Fladell highly recommends PAL to others.
“It’s a very special program, and it touches lives, not only of children, which is some of the most important work to be done, but it gives back to the parents that need that in their lives for their children to give them that sense of peace,” she said. “As a big PAL, to me it’s about what I get from it and not what I give to her. She gives so much back to me and my family. I really think that it is a program that is not only rewarding to those that are touched by it, but everybody that those people will then touch.”
Marc Alexander started as a big PAL in the mid-1990s and served on the JF&CS board for a number of years. Alexander said the program is an important service for the community.
“I think it gives the little PALs a great outlet to have someone other than a parent to talk about issues and things that are coming up in their life,” he said. “I think it’s great to have someone help out in the different struggles they might be having. The biggest reward is of the big PAL; it gives them the opportunity to reflect on what they had. Being a big PAL is an opportunity to put life in balance a little bit. To take a step back and make an impact on the younger PAL’s life is extremely rewarding. To me, the reward is making an impact on his life, which comes right back to you.”
Alexander and his little PAL liked to do outdoor activities such as camping, river rafting and attending sporting events. His little PAL has a brother who was also in the PAL program. The four of them were friendly and did a lot of activities together.
The sibling’s big PAL is Michael Londe, who met his wife, Susan, through PAL.
“We started dating, and he had been a PAL for years. It’s kind of funny that it’s hit home in several different ways,” Susan said.
Susan remains close to her little PAL eight years after they graduated from the program. Their relationship has lasted 20 years even though her little PAL now lives out of state.

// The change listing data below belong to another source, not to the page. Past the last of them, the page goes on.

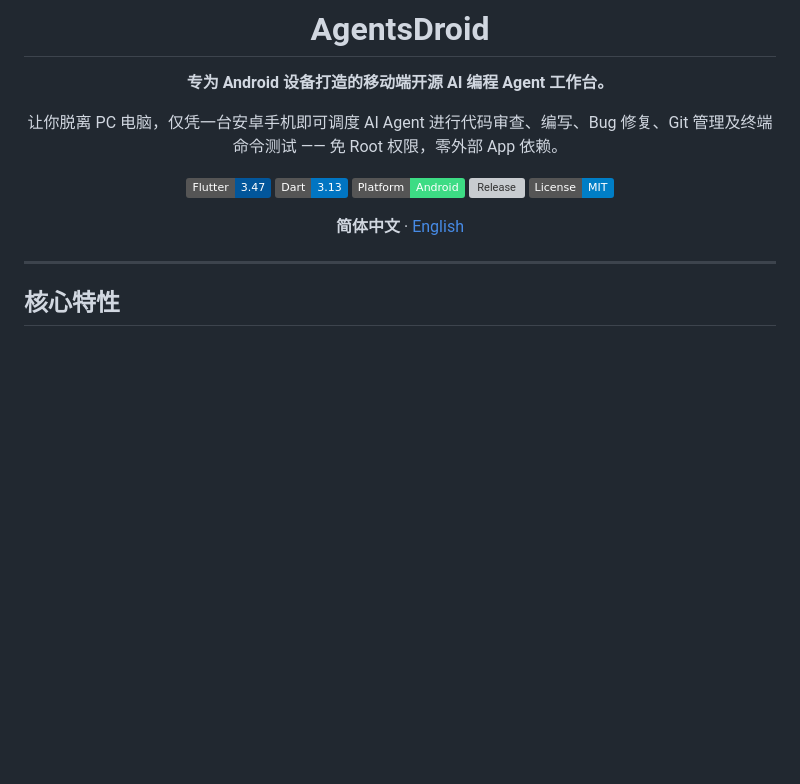
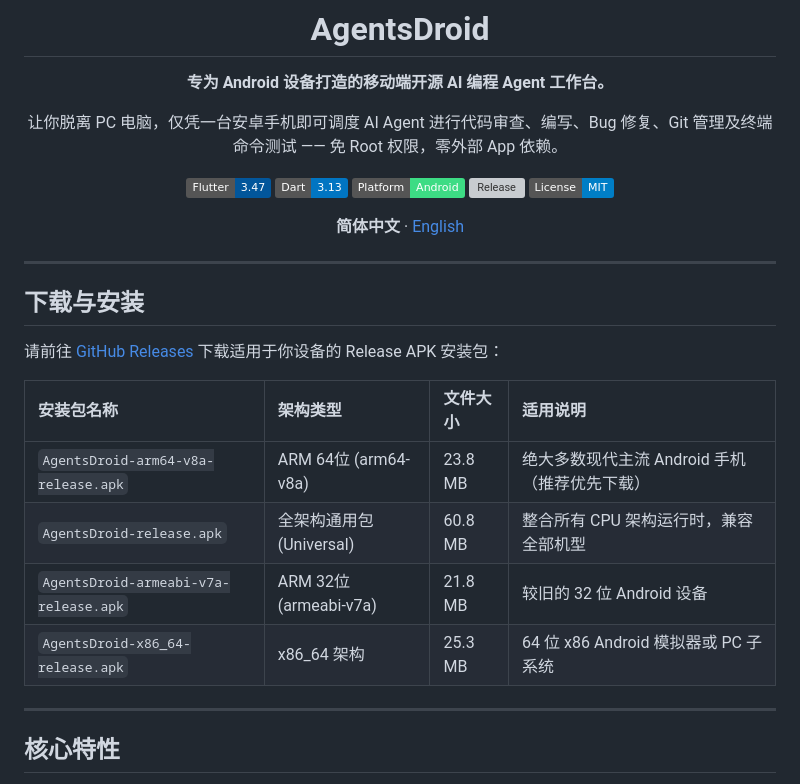
Before and after one commit to Aclguh/agentsdroid, a Markdown page: README.md, the part around one of its changes. Drawn GitHub-style; badges without logos; blank space fills up the shorter version; grey boxes are pictures that could not be loaded.

Commit message:
docs(readme): 添加 Release 下载表格并注明各架构 APK 大小

```diff
--- a/README.md
+++ b/README.md
@@ -17,6 +17,19 @@
 **简体中文** · [English](README_en.md)
 
 </div>
+
+---
+
+## 下载与安装
+
+请前往 [GitHub Releases](https://github.com/Aclguh/agentsdroid/releases/latest) 下载适用于你设备的 Release APK 安装包：
+
+| 安装包名称 | 架构类型 | 文件大小 | 适用说明 |
+| :--- | :--- | :--- | :--- |
+| `AgentsDroid-arm64-v8a-release.apk` | ARM 64位 (arm64-v8a) | 23.8 MB | 绝大多数现代主流 Android 手机（推荐优先下载） |
+| `AgentsDroid-release.apk` | 全架构通用包 (Universal) | 60.8 MB | 整合所有 CPU 架构运行时，兼容全部机型 |
+| `AgentsDroid-armeabi-v7a-release.apk` | ARM 32位 (armeabi-v7a) | 21.8 MB | 较旧的 32 位 Android 设备 |
+| `AgentsDroid-x86_64-release.apk` | x86_64 架构 | 25.3 MB | 64 位 x86 Android 模拟器或 PC 子系统 |
 
 ---
 
```
Also changed, not shown: other parts of README.md (+1 -1 lines), README_en.md (+14 -1 lines).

“She’s awesome,” Susan said. “From the beginning, our personalities could not have been better matched. We both loved to do crafty things and bake. We’ve always loved children.”

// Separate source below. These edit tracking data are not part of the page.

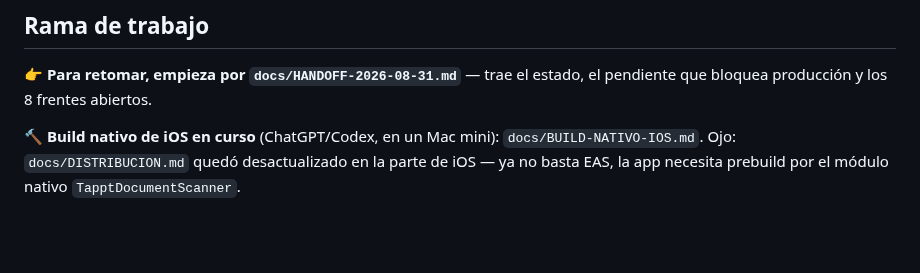
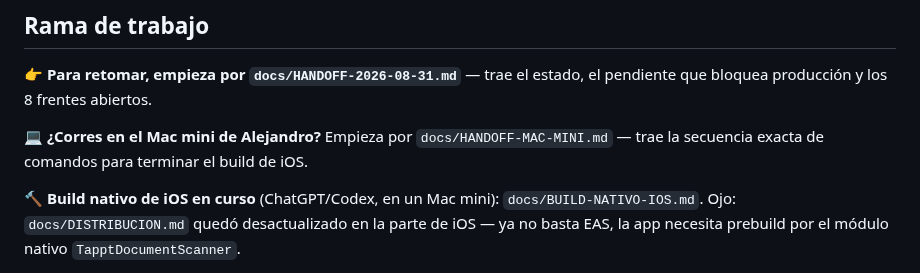
Before and after one commit to alejandrosoriaa-tappt/Tappt-Scan, a Markdown page: CLAUDE.md, the part around the change. Rendered like a GitHub page; blank space fills up the shorter version.

```diff
--- a/CLAUDE.md
+++ b/CLAUDE.md
@@ -341,6 +341,10 @@ sesión de Claude, leer inmediatamente:
 👉 **Para retomar, empieza por `docs/HANDOFF-2026-08-31.md`** — trae el
 estado, el pendiente que bloquea producción y los 8 frentes abiertos.
 
+💻 **¿Corres en el Mac mini de Alejandro?** Empieza por
+`docs/HANDOFF-MAC-MINI.md` — trae la secuencia exacta de comandos para
+terminar el build de iOS.
+
 🔨 **Build nativo de iOS en curso** (ChatGPT/Codex, en un Mac mini):
 `docs/BUILD-NATIVO-IOS.md`. Ojo: `docs/DISTRIBUCION.md` quedó desactualizado
 en la parte de iOS — ya no basta EAS, la app necesita prebuild por el módulo
```
Also changed, not shown: docs/HANDOFF-MAC-MINI.md (added, +143 -0 lines).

Susan feels that her little PAL is a part of her family, and they have been through a lot together.
“I love that I have my little PAL in my life,” she said. “She was with me when I went through my dating of my husband and got to know him. She’s watched me have both of my children. She baby-sat for them even. She’s gone on family trips with us. It felt really good to be able to be a role model for somebody, especially at such a young age, when I was probably the one who needed a role model. We taught each other a lot of things.”
JF&CS doesn’t charge anything for program participants and encourages free and low-cost activities for PALs to do together. The program also sponsors monthly activities and offers resources to PALs so participation will not be a financial burden.
Other services JF&CS offers to families in the program include financial assistance, counseling, referrals and access to information on overnight Jewish camping.
The 30th anniversary party will bring about 200 people together for pizza, cookies and other kosher snacks, music from a Jewish band called Smothered and Covered, a photo booth, games, and other activities for children of all ages. A ceremony will honor Kaethe Solomon and Ellen Moore.
“I’m delighted that the program has remained so dynamic, and my husband would love to have seen this 30th anniversary,” Solomon said. “He would have been very proud of it.”
What: PAL 30th anniversary
Where: Congregation B’nai Torah, 700 Mount Vernon Highway, Sandy Springs
When: 1 to 4 p.m. Sunday, Feb. 28
Admission: Free, with walk-ins welcome; yourtoolsforliving.org/pal-celebration